“Can I thank Airbus, Boeing, Embraer and the engine manufacturers for the efforts they put into this process,” said Joyce. “This was a very tough choice to make. Each option delivered on our core requirements around safety, capability and emissions reductions. But when you multiply even small benefits in areas like range or cost across this many aircraft and over the 20 years they’ll be in the fleet, Airbus was the right choice as preferred tenderer.

“The Airbus deal had the added advantage of providing ongoing flexibility within the order, meaning we can continue to choose between the entire A320neo and A220 families depending on our changing needs in the years ahead. The ability to combine the Jetstar and Qantas order for the A320 type was also a factor.
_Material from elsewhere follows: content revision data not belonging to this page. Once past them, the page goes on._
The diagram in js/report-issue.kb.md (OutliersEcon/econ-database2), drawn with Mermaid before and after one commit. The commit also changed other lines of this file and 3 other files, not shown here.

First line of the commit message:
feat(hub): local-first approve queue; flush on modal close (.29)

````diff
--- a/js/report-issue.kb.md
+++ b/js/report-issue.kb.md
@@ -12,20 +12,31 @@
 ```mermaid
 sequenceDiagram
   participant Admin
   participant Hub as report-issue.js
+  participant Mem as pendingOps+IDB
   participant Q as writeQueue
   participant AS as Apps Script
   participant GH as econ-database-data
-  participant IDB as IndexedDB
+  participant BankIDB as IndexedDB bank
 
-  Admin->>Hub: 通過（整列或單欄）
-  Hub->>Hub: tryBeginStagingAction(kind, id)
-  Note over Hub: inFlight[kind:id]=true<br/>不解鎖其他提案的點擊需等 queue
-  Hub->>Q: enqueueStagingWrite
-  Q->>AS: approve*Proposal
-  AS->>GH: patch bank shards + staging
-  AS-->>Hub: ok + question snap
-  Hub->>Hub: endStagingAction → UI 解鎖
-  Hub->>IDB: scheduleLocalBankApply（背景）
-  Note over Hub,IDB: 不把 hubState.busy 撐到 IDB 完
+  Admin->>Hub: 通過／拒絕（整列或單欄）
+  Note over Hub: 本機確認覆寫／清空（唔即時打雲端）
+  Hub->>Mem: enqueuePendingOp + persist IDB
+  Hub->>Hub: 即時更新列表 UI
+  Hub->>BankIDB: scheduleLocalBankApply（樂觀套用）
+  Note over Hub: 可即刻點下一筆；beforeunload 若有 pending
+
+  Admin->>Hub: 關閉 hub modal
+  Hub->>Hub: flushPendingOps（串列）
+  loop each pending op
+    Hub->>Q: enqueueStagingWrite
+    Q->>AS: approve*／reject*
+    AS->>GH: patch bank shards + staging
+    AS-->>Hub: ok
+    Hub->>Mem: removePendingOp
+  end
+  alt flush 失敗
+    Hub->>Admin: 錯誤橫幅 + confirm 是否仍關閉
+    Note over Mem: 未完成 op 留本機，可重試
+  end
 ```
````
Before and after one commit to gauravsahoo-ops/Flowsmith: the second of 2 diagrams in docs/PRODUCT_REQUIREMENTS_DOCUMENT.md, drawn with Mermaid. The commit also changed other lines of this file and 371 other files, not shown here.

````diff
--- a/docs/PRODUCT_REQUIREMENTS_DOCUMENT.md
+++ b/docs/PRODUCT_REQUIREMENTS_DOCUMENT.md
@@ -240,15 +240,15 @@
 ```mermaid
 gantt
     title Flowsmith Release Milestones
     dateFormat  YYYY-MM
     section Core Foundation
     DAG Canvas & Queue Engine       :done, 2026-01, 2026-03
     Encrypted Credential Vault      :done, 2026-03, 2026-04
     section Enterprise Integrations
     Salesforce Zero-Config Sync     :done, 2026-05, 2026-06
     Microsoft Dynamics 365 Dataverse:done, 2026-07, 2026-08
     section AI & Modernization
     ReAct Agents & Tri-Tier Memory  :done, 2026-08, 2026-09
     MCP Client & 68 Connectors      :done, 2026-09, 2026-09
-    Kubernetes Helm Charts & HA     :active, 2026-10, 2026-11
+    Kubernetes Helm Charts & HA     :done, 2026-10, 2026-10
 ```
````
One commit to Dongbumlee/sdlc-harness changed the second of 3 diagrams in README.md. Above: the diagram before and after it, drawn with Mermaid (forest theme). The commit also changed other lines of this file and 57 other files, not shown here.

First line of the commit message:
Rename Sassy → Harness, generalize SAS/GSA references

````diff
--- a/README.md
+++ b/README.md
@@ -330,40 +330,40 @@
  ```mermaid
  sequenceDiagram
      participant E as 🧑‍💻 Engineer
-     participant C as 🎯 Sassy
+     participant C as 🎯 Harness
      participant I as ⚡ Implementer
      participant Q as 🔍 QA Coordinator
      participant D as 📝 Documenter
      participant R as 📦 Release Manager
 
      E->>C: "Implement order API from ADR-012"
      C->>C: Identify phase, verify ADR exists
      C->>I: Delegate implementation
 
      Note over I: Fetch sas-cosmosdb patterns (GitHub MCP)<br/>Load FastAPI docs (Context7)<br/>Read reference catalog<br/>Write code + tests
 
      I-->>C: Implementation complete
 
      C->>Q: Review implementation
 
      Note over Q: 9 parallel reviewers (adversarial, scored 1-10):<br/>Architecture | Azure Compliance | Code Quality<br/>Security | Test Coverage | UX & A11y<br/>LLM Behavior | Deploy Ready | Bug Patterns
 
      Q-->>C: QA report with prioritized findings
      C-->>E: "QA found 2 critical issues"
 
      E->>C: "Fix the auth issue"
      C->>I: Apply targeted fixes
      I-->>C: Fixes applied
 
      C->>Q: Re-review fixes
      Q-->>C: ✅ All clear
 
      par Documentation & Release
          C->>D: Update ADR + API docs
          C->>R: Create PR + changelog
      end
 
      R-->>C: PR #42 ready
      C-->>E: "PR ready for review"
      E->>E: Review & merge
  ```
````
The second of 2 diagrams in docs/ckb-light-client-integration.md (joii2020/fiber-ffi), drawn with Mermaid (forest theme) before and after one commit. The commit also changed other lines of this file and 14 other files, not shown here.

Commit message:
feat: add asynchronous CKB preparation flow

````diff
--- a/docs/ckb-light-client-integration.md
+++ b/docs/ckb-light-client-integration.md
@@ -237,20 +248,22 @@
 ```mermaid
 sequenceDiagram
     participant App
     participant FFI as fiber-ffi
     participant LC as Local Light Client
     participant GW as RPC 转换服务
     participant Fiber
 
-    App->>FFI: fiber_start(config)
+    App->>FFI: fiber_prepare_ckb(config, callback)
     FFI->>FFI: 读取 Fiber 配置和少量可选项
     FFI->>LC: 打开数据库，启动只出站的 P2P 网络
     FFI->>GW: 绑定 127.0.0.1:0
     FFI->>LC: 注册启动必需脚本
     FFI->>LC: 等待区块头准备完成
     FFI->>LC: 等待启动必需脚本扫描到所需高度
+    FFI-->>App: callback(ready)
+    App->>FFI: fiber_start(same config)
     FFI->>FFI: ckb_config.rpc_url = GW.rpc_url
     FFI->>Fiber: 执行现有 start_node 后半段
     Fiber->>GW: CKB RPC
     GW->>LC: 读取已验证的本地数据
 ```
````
“The A320 will be new for Qantas Domestic, but we already know it’s a great aircraft because it’s been the backbone of Jetstar’s success for more than 15 years and more recently operating the resources industry in Western Australia.

“The A220 is such a versatile aircraft which has become popular with airline customers in the United States and Europe because it has the capability to fly regional routes as well as longer sectors between capital cities.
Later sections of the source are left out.